> [DATA RECORDS]
════

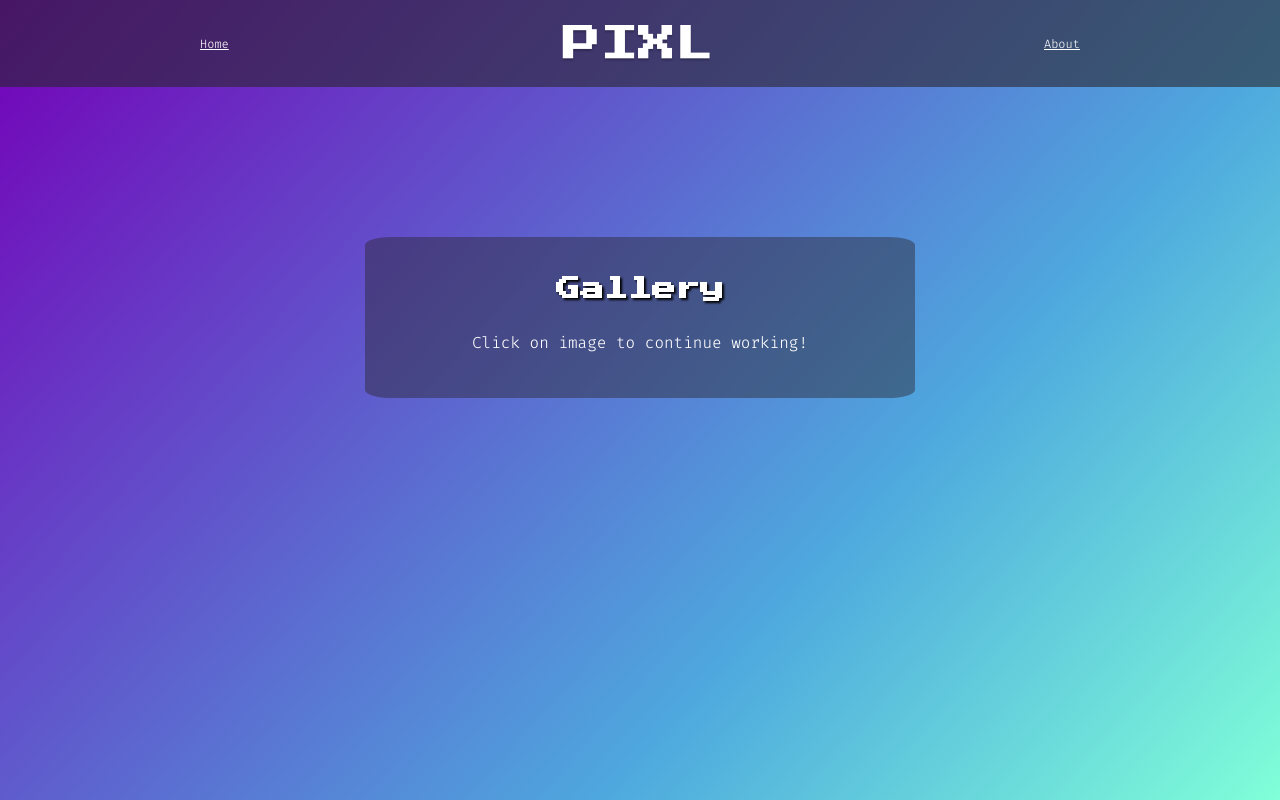
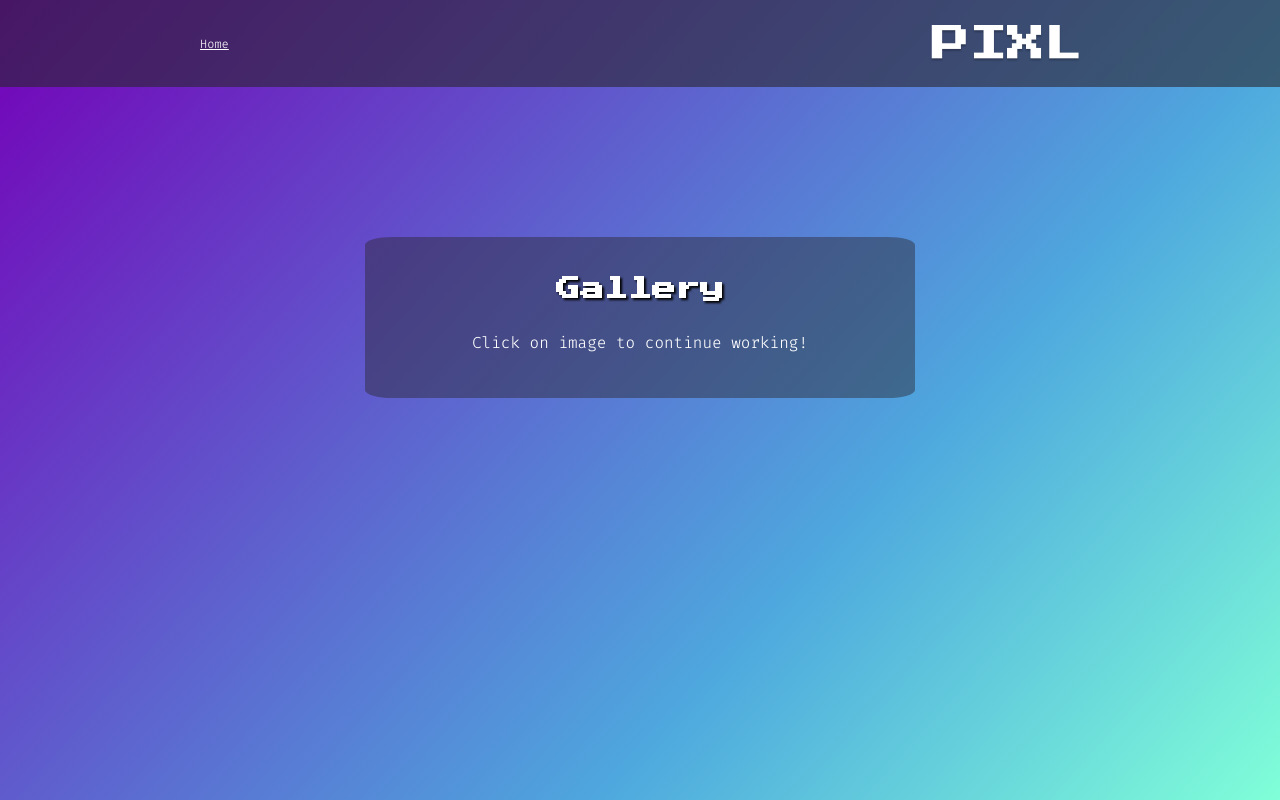
Before and after one commit to ewadian/pixl, a website with bundled scripts: page gallery/index.html in a window 1280 px wide. Built offline with nearby package versions, Linux system fonts and the light colour scheme.

Commit message:
Update index.html

```diff
--- a/gallery/index.html
+++ b/gallery/index.html
@@ -13,7 +13,6 @@
         <header>
             <a href="../index.html">Home</a>
             <img src="../assets/PIXL-white.png" id="logo" />
-            <a href="../about/index.html">About</a>
         </header>
         <main>
             <div class="gallery-container module">
```
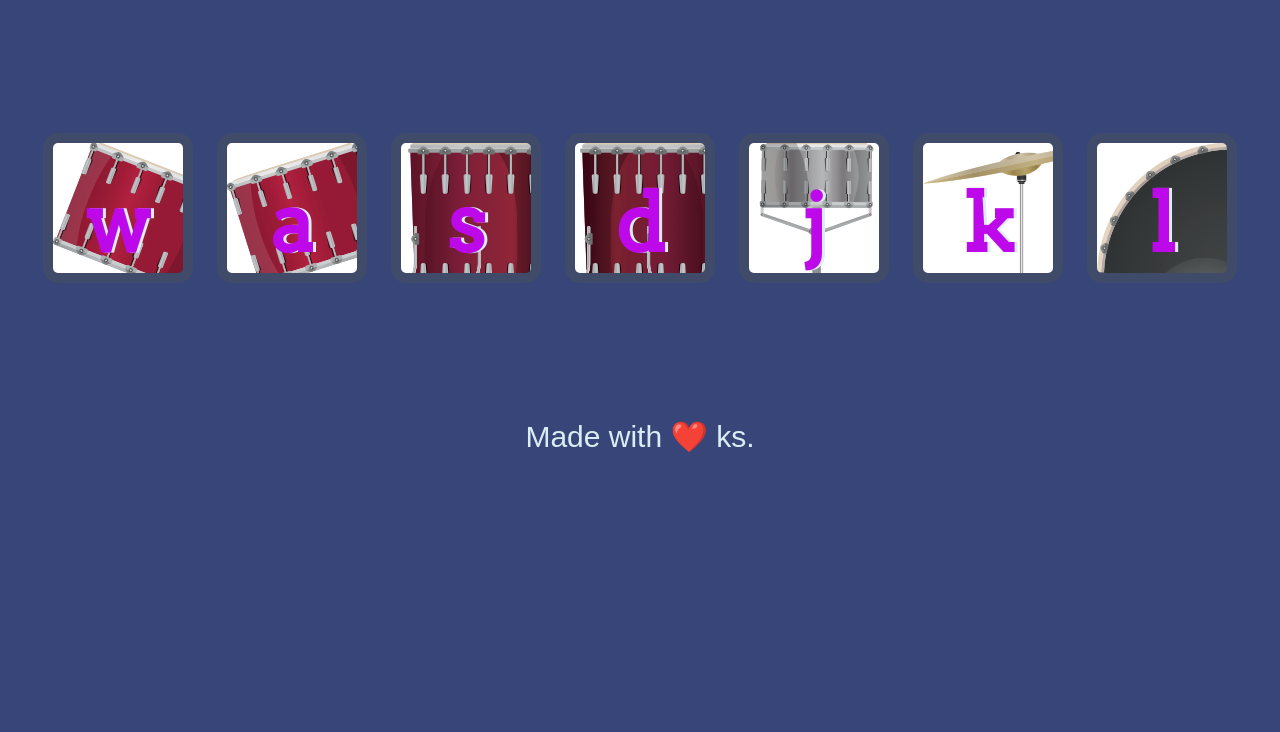
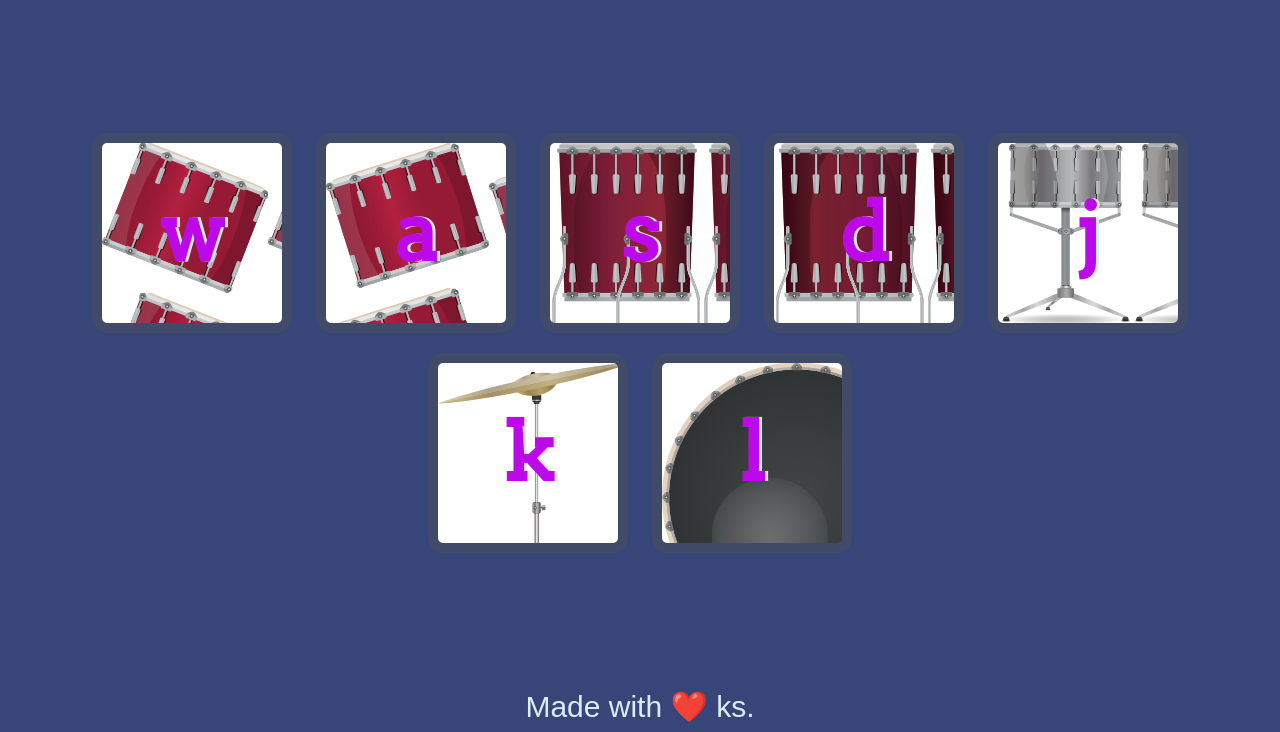
Before and after one commit to devkishan03/drum-kit, a plain HTML site: page index.html in a window 1280 px wide. Shown: the part 156-888 px from the top of the page. Before the commit the page ends 800 px from the top, so only its background shows below. Drawn offline with Linux system fonts and the light colour scheme.

Commit message:
Update styles.css

```diff
--- a/source/styles.css
+++ b/source/styles.css
@@ -88,7 +88,7 @@ footer {
   margin: 10px;
   background-color: white;
 }
-@media(max-width: 450px) {
+@media(min-width: 450px) {
   .drum{
     outline: none;
     border: 10px solid #404B69;
@@ -100,8 +100,8 @@ footer {
     text-shadow: 3px 0 #DBEDF3;
     border-radius: 15px;
     display: inline-block;
-    width: 300px;
-    height: 300px;
+    width: 200px;
+    height: 200px;
     text-align: center;
     margin: 10px;
     background-color: white;
```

════

> [EXERCISE] Exclude the pictures, then write out every record exactly as it stands.

> [SOLVED PROBLEM]
Before and after one commit to ewadian/pixl, a website with bundled scripts: page gallery/index.html in a window 1280 px wide. Built offline with nearby package versions, Linux system fonts and the light colour scheme.

Commit message:
Update index.html

```diff
--- a/gallery/index.html
+++ b/gallery/index.html
@@ -13,7 +13,6 @@
         <header>
             <a href="../index.html">Home</a>
             <img src="../assets/PIXL-white.png" id="logo" />
-            <a href="../about/index.html">About</a>
         </header>
         <main>
             <div class="gallery-container module">
```
Before and after one commit to devkishan03/drum-kit, a plain HTML site: page index.html in a window 1280 px wide. Shown: the part 156-888 px from the top of the page. Before the commit the page ends 800 px from the top, so only its background shows below. Drawn offline with Linux system fonts and the light colour scheme.

Commit message:
Update styles.css

```diff
--- a/source/styles.css
+++ b/source/styles.css
@@ -88,7 +88,7 @@ footer {
   margin: 10px;
   background-color: white;
 }
-@media(max-width: 450px) {
+@media(min-width: 450px) {
   .drum{
     outline: none;
     border: 10px solid #404B69;
@@ -100,8 +100,8 @@ footer {
     text-shadow: 3px 0 #DBEDF3;
     border-radius: 15px;
     display: inline-block;
-    width: 300px;
-    height: 300px;
+    width: 200px;
+    height: 200px;
     text-align: center;
     margin: 10px;
     background-color: white;
```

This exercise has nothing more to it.